First 3-D map of invertebrate nervous system
14 Feb 2011
A team of neurobiologists from the University of Freiburg
has created the first complete map of all axons that use dopamine as a
messenger in a vertebrate, in this case a Zebra fish.
The map identifies all projection possibilities, the so-called “projectome”
of every nerve cell for a class of messengers in the nervous system.
The research was published in the journal Nature Communications
in January .
Knowledge of which nerve cells send their connections,
called axons, into certain regions of the brain, is particularly
important for understanding the functioning of groups of nerves that
send out axons to modulate the activity of neural circuits in remote
regions of the brain.
One of these groups consists of nerve cells that use the molecule
dopamine as a messenger to control many types of behaviour. It is
precisely these neurons that die off in people afflicted with
Parkinson’s disease, a fact that demonstrates the central role they
play in medicine.
The scientists were able to create the first three-dimensional
projectome map of the intact brain of the zebrafish by combining the
selective genetic marking of individual nerve cells with high
resolution microscopy at the ZBSA.
A Zebrafish nervous system.
Source: Driever and Ryu.
The new map reveals important information on the possible

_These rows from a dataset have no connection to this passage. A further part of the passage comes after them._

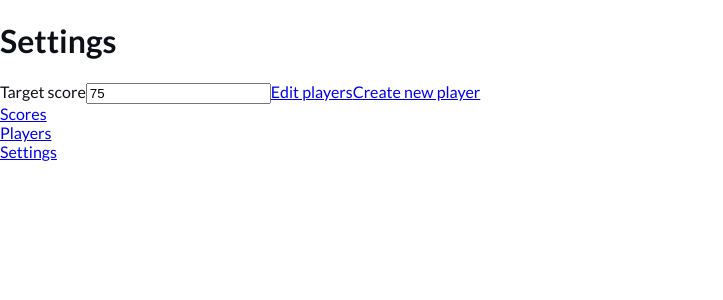
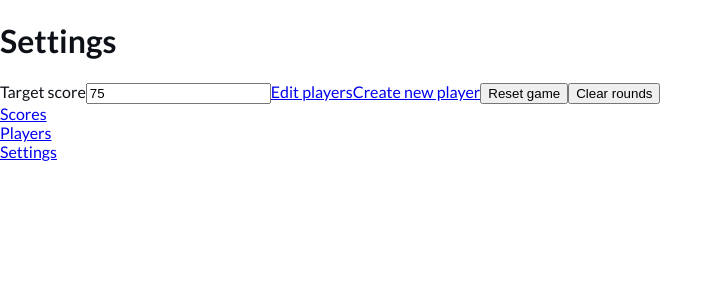
Before and after one commit to peetjvv/dutch-blitz-calculator, a React app: page /settings in a window 1280 px wide. Shown: the top 300 px of the page, without its empty margins (0-723 px from the left). Built offline with nearby package versions, Linux system fonts and the light colour scheme.

Commit message:
fix only redirecting from home page on initial load; added reset state actions

```diff
--- a/src/app/index.tsx
+++ b/src/app/index.tsx
@@ -3,7 +3,6 @@ import { useEffect, useReducer } from 'react';
 import {
   createBrowserRouter,
   Outlet,
-  redirect,
   RouterProvider,
   useNavigate,
   useNavigation,
@@ -33,7 +32,7 @@ const Root: React.FC = () => {
         navigate(`/scores-overview`);
       }
     }
-  }, []);
+  }, [window.location.pathname]);
 
   return (
     <div className="content">
--- a/src/app/player/index.tsx
+++ b/src/app/player/index.tsx
@@ -1,5 +1,5 @@
 import * as React from 'react';
-import { memo, useRef } from 'react';
+import { memo, useCallback, useRef } from 'react';
 import { useParams } from 'react-router-dom';
 import { useStore } from '../../data';
 import { usePlayer } from '../../data/game-info';
@@ -20,6 +20,16 @@ const Player: React.FC<{ creatingNewPlayer: boolean }> = props => {
   const player = usePlayer(playerId);
   const currentScore = usePlayerCurrentScore(playerId);
 
+  const savePlayerHandler = useCallback(
+    (playerName: string) =>
+      dispatch({
+        type: 'GAME_INFO',
+        subType: 'SET_PLAYER_NAME_ACTION',
+        payload: { playerId, name: playerName },
+      }),
+    []
+  );
+
   return (
     <div>
       <h1>{creatingNewPlayer ? 'New Player' : 'Player'}</h1>
@@ -28,13 +38,7 @@ const Player: React.FC<{ creatingNewPlayer: boolean }> = props => {
         <input
           type="text"
           value={player.name ?? ''}
-          onChange={e =>
-            dispatch({
-              type: 'GAME_INFO',
-              subType: 'SET_PLAYER_NAME_ACTION',
-              payload: { playerId, name: e.target.value },
-            })
-          }
+          onChange={e => savePlayerHandler(e.target.value)}
         />
       </label>
       {JSON.stringify(player)} - {currentScore}
--- a/src/app/scores-overview/index.tsx
+++ b/src/app/scores-overview/index.tsx
@@ -10,8 +10,10 @@ const ScoresOverview: React.FC = () => {
 
   return (
     <div>
-      ScoresOverview: {JSON.stringify(state.scores)},{' '}
-      {JSON.stringify(scoresPerPlayer)}
+      ScoresOverview:
+      <p>
+        {JSON.stringify(state.scores)}, {JSON.stringify(scoresPerPlayer)}
+      </p>
     </div>
   );
 };
--- a/src/app/settings/index.tsx
+++ b/src/app/settings/index.tsx
@@ -39,6 +39,21 @@ const Settings: React.FC = () => {
 
       <NavLink to="/players">Edit players</NavLink>
       <NavLink to="/players/new">Create new player</NavLink>
+      <button
+        onClick={() => {
+          dispatch({ type: 'GAME_INFO', subType: 'RESET' });
+          dispatch({ type: 'SCORES', subType: 'RESET' });
+        }}
+      >
+        Reset game
+      </button>
+      <button
+        onClick={() => {
+          dispatch({ type: 'SCORES', subType: 'RESET' });
+        }}
+      >
+        Clear rounds
+      </button>
     </div>
   );
 };
--- a/src/data/game-info.ts
+++ b/src/data/game-info.ts
@@ -1,6 +1,6 @@
 import { Reducer } from 'react';
 import { useStore } from '.';
-import { PayloadAction } from '../types/reducer';
+import { Action, PayloadAction } from '../types/reducer';
 import { throwIfNotNever } from '../util/typescript';
 
 type PlayerInfo = { id: string; name?: string };
@@ -29,10 +29,13 @@ export type SetPlayerNameAction = PayloadAction<
   { playerId: string; name: string }
 >;
 
+export type ResetGameInfoStateAction = Action<'GAME_INFO', 'RESET'>;
+
 export type GameInfoAction =
   | SetHasVisitedSettingsPageAction
   | SetTargetScoreAction
-  | SetPlayerNameAction;
+  | SetPlayerNameAction
+  | ResetGameInfoStateAction;
 
 export const defaultState: GameInfoState = {
   targetScore: 75,
@@ -66,6 +69,9 @@ export const reducer: Reducer<GameInfoState, GameInfoAction> = (
       };
     }
 
+    case 'RESET':
+      return defaultState;
+
     default:
       throwIfNotNever(action);
       return prevState;
--- a/src/data/index.ts
+++ b/src/data/index.ts
@@ -15,6 +15,7 @@ import {
   ScoresState,
 } from './scores';
 
+const LOCAL_STORAGE_UPDATE_DEBOUNCE_MS = 1000;
 const LOCAL_STORAGE_KEY = 'persistedState';
 
 export type State = {
@@ -72,7 +73,7 @@ export const combinedReducer: Reducer<State, AllActions> = (state, action) => {
 
   debounce(() => {
     localStorage.setItem(LOCAL_STORAGE_KEY, JSON.stringify(nextState));
-  }, 1000)();
+  }, LOCAL_STORAGE_UPDATE_DEBOUNCE_MS)();
 
   return nextState;
 };
--- a/src/data/scores.ts
+++ b/src/data/scores.ts
@@ -1,6 +1,6 @@
 import { Reducer, useMemo } from 'react';
 import { useStore } from '.';
-import { PayloadAction } from '../types/reducer';
+import { Action, PayloadAction } from '../types/reducer';
 import { throwIfNotNever } from '../util/typescript';
 
 type RoundScores = {
@@ -31,9 +31,12 @@ export type SetPlayerRoundCardsPlayedCountAction = PayloadAction<
   }
 >;
 
+export type ResetScoresStateAction = Action<'SCORES', 'RESET'>;
+
 export type ScoresAction =
   | SetPlayerRoundCardsInBlitzCountAction
-  | SetPlayerRoundCardsPlayedCountAction;
+  | SetPlayerRoundCardsPlayedCountAction
+  | ResetScoresStateAction;
 
 export const defaultState: ScoresState = [];
 
@@ -108,6 +111,9 @@ export const reducer: Reducer<ScoresState, ScoresAction> = (
       return nextState;
     }
 
+    case 'RESET':
+      return defaultState;
+
     default:
       throwIfNotNever(action);
       return prevState;
```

functioning of the brain. For instance, it illustrates that
dopaminergic neurons of the diencephalon connect distant regions of
the brain in previously unimagined ways — regions responsible for
higher brain functions in the telencephalon, physiological control
in the hypothalamus, the coordination of movement in the hindbrain
and the execution of movement in the spinal cord.
These neurons can be involved in effecting changes in basic
behavioural states following stress: active reactions like fight or
flight or passive reactions like freezing all activity.
In the same study, the scientists describe a new dopaminergic
system in another region of the zebrafish’s brain, the corpus
striatum, in which the loss of dopaminergic connections in Parkinson
patients is particularly severe. The authors speculate that this
system might compensate for the low amount of dopaminergic neurons
In conjunction with further neurobiological studies, the
projectome map opens up possibilities for a new understanding of
neural circuits in the brains of simple vertebrates like the
1. Tuan Leng Tay, Olaf Ronneberger, Soojin Ryu, Roland
Nitschke, and Wolfgang Driever. Comprehensive catecholaminergic
projectome analysis reveals single neuron integration of zebrafish
ascending and descending dopaminergic systems. Nature
Communications, 25 January 2011. doi: 10.1038/ncomms1171